Adopt Icelandic style fisheries policy to boost sustainability
- Whatever trade arrangement the UK decides to adopt with the EU post-Brexit, the UK government will have authority over fisheries policy.
- Under the EU’s Common Fisheries Policy (CFP), after many years of stock decline, there has been a recent stabilisation and even increase in stocks. However, the CFP is not an effective way for managing fishing rights.
- Other countries such as Iceland have more effective policies that lead both to sustainable management and also reduce conflict between different interests.
- The UK should adopt a tradable quota share system whereby quotas are allocated as a share of the annual total allowable catch in perpetuity.
- Such a system mirrors the way in which property rights on land encourage sustainable farming.
- Under such a system the quota-holders have an incentive to agree the total allowable catch to maximise sustainability.
- In-shore fisheries might be better managed in other ways with self-management often being more sustainable than government regulation.
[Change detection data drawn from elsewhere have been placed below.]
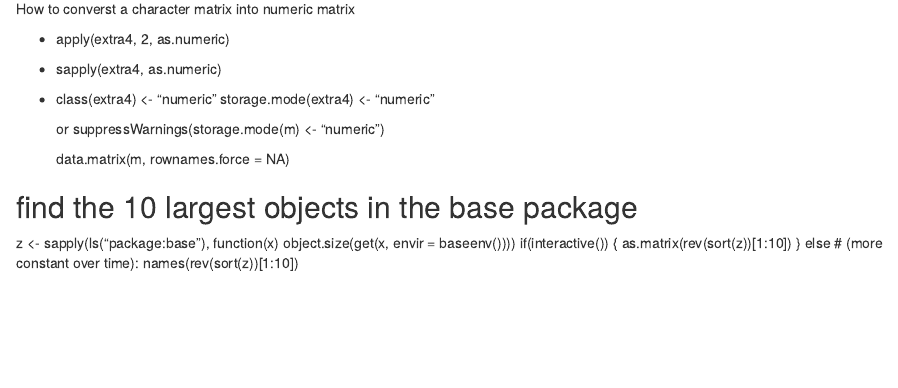
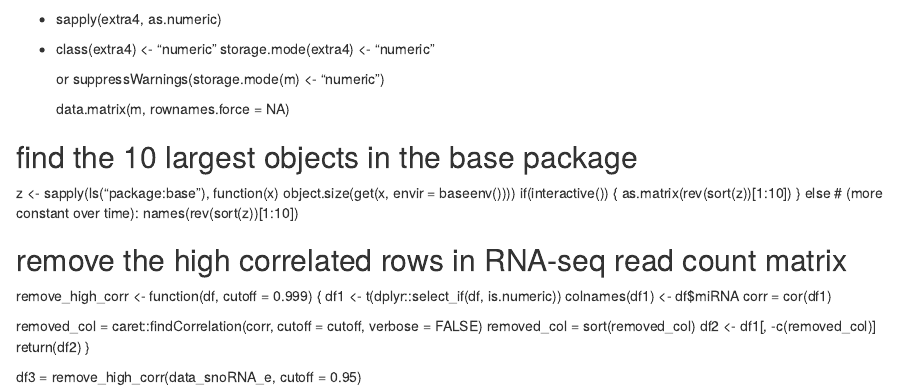
Before and after one commit to vanhungtran/My-work, an R Markdown document (trick.rmd): the page in a window 1100 px wide, from its top. Rendered offline with R 4.5, knitr and Pandoc, with nearby package versions.

Commit message:
Update trick.rmd

```diff
--- a/trick.rmd
+++ b/trick.rmd
@@ -21,3 +21,21 @@ if(interactive()) {
 as.matrix(rev(sort(z))[1:10])
 } else # (more constant over time):
     names(rev(sort(z))[1:10])
+
+
+
+
+## remove the high correlated rows in RNA-seq read count matrix
+
+remove_high_corr <- function(df, cutoff = 0.999) {
+  df1 <- t(dplyr::select_if(df, is.numeric))
+  colnames(df1) <- df$miRNA
+  corr = cor(df1)
+
+  removed_col = caret::findCorrelation(corr, cutoff = cutoff, verbose = FALSE)
+  removed_col = sort(removed_col)
+  df2 <- df1[, -c(removed_col)]
+  return(df2)
+}
+
+df3 = remove_high_corr(data_snoRNA_e, cutoff = 0.95)
```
- Having determined the principles by which the system should operate, there are a number of practical difficulties that need to be addressed. These are important issues, but need not get in the way of the development of an effective and sustainable property-rights based system for allocating fishing rights
This paper featured in The Times and City AM.